Aleksandar Madzar played from the heart, both mentally and physically and his hands moved like a ballet dancer, gliding over keys with a seemingly effortless touch, one hand lifting gracefully in the air, to float onto the next note, above or below the one just played. Even when performing the fast and furious movements in the Shostakovich Cello Sonata, although his fingers moved at almost blinding speed, this pianist made it look relatively easy. Of course it wasn’t, and he must have been exhausted at the end of the final piece, but his hands and fingers still moved like a dancer, just a very quick and agile one.
My character is fictional. I have been looking for the performer who makes exquisite sound from this instrument called a piano. Once before, in London, I saw and heard Marc-Andre Hamelin performing at Wigmore Hall. As research for this novel, (which I started writing in about 1993) I took a young budding pianist with me to that concert. I think he was even more excited than me, when, after the concert, we met Mr Hamelin as he was having supper with a friends at the same cafe as us. Imagine my delight when I could ask this real maestro how he would feel and what he would do if he lost his right hand.
I use his responses in my story, so you’ll have to wait to read the novel.
Back to our concert in Perth last Saturday night. For me, because of my particular interest, and I suppose also because I can play the piano, very basically these days, but at least I know what is required if one hopes to achieve any sort of success, the piano did tend to dominate my attention, but the cellist was WOW!!!
Nicholas Altstaedt looks rather like our West Australian garden guru on the ABC gardening program. Dark curly hair, reaching almost to his shoulders, frequently falling over his face and needing the straying bits tucked back behind his ears. The more wildly he played (and he frequently had the bow and cello doing a frantic dance) the more his hair bounced and flew all over the place.
He rarely appeared to look at the musical score, instead, leaning back in his chair, eyes closed, his head tilted up as if communing with the heavens, the fingers of his left hand quivered or glided over and along the strings of his cello while the bow either seemed to melt into and over his 1750s Gigli instrument or sped up and down, all over the place in the wildest, fastest rendition of any cello playing, or any movement of bows and fingers, I’ve seen.

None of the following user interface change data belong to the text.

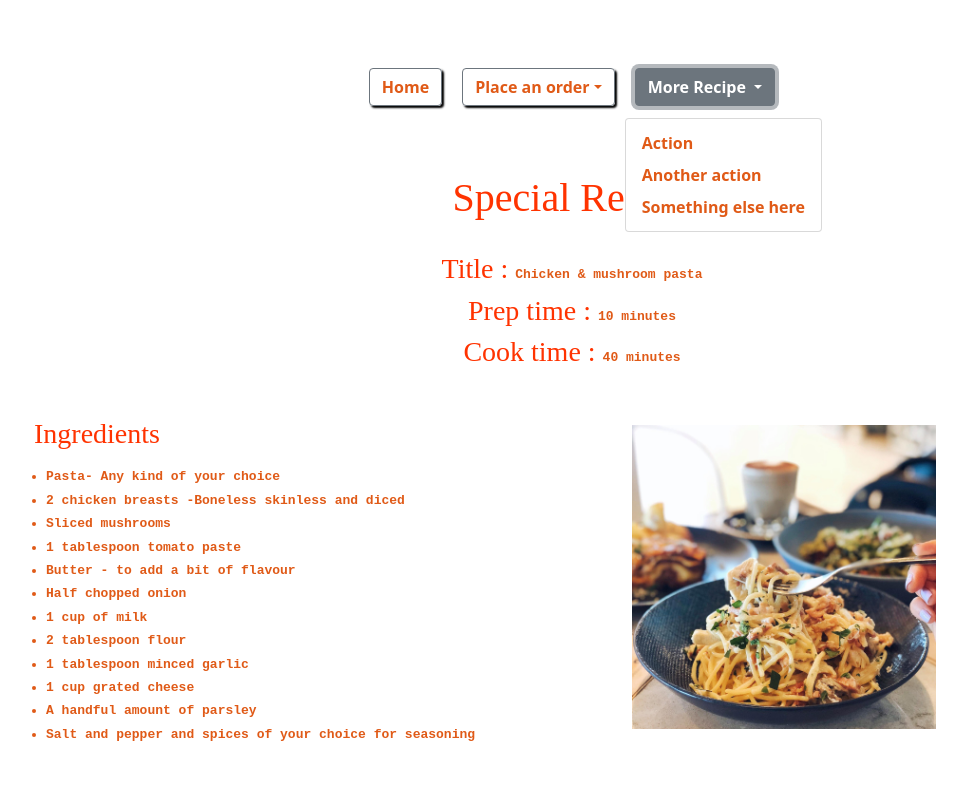
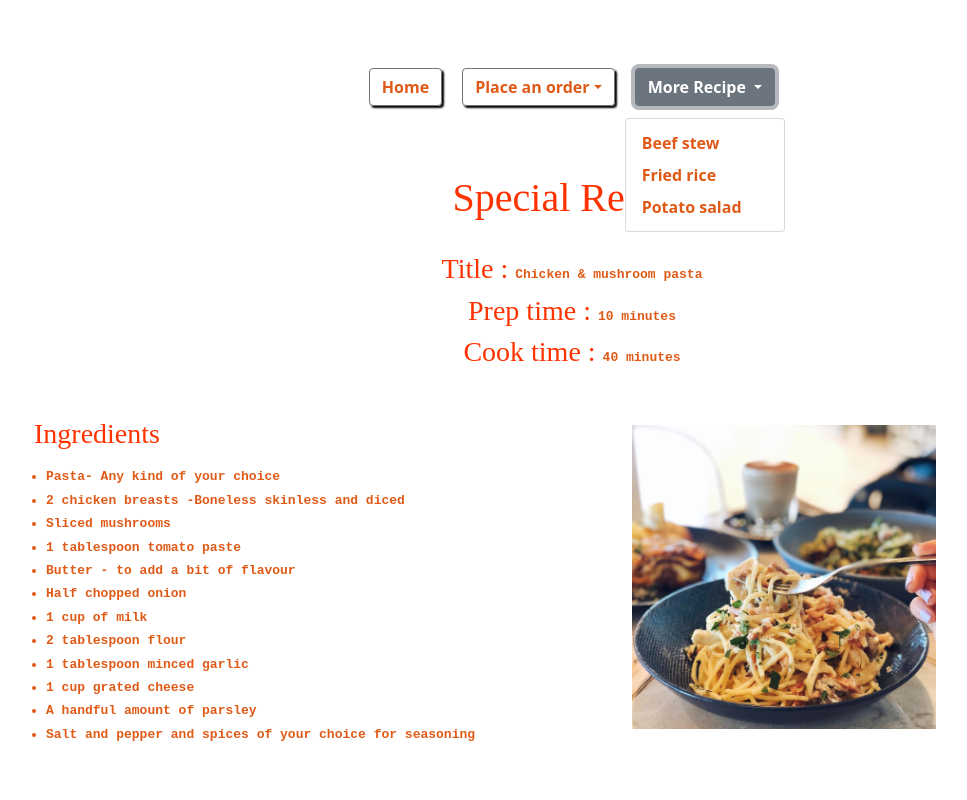
Before and after one commit to MellowMokoen/Recipe-page, a plain HTML site: page index.html in a window 1280 px wide. Both pictures are taken after a click on the button "More Recipe". Shown: the top 800 px of the page, without its empty margins (68-1035 px from the left). Drawn offline with nearby package versions, Linux system fonts and the light colour scheme; a web font is replaced by a local one.

Commit message:
Updated the dropdown links

```diff
--- a/index.html
+++ b/index.html
@@ -40,9 +40,9 @@
             >Place an order</a
           >
           <ul class="dropdown-menu" aria-labelledby="dropdownMenuLink">
-            <li><a class="dropdown-item" href="#">Action</a></li>
-            <li><a class="dropdown-item" href="#">Another action</a></li>
-            <li><a class="dropdown-item" href="#">Something else here</a></li>
+            <li>
+              <a class="dropdown-item" href="/#contact">On one of these</a>
+            </li>
           </ul>
         </div>
         <div class="dropdown">
@@ -58,9 +58,9 @@
           </a>
 
           <ul class="dropdown-menu" aria-labelledby="dropdownMenuLink">
-            <li><a class="dropdown-item" href="#">Action</a></li>
-            <li><a class="dropdown-item" href="#">Another action</a></li>
-            <li><a class="dropdown-item" href="#">Something else here</a></li>
+            <li><a class="dropdown-item" href="#">Beef stew</a></li>
+            <li><a class="dropdown-item" href="#">Fried rice</a></li>
+            <li><a class="dropdown-item" href="#">Potato salad</a></li>
           </ul>
         </div>
       </div>
@@ -138,7 +138,10 @@
         <li>Then serve. And enjoy !</li>
       </ol>
       <footer>
-        <div class="contact-links d-flex justify-content-center m-4">
+        <div
+          class="contact-links d-flex justify-content-center m-5"
+          id="contact"
+        >
           <a
             href="https://twitter.com/Mellow_Mokoen"
             target="_blank"
```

As each piece ended, Alstraedt stood up, revealing at least one string dangling from the end of his bow. I think he must have re-strung every bit of it by the end of the concert. He was magnificent and the audience went wild.
After interval a slightly built young man with straight hair that kept falling down over his face, walked up the steps and onto the stage to introduce himself and his music. Jakub Janowski is a young composer based in Adelaide. I don’t usually like modern classical music, but his ‘Aspects of Return’, a sonata for piano and cello, was impressive. Occasionally melodic, there were lots of frantic, almost manic sections when I wondered if both musicians might disappear in a puff of smoke. Thank goodness it was quite short, because I doubt if the audience, and definitely the musicians, could have handled that intensity for longer.
When the program ended with the Shostakovich Cello Sonata op40, we, the audience had to clap our performers back on stage for a forth time before we got our encore. They must have been exhausted, but they gave us a repeat performance of the Nadia Boulanger ‘Three Pieces for Piano and Cello,’ not as demanding as most of the pieces they played, but pleasant listening.
We floated out of the hall, feeling elated. I would have loved to meet the musicians, especially the pianist as I have plenty of questions to ask him that would help me capture the heart and soul of my character, but I assumed that they would be too exhausted to speak to anyone. It was only the next day, when re-reading the program that I realised they were available for a chat after the concert. Next time I’ll do my homework.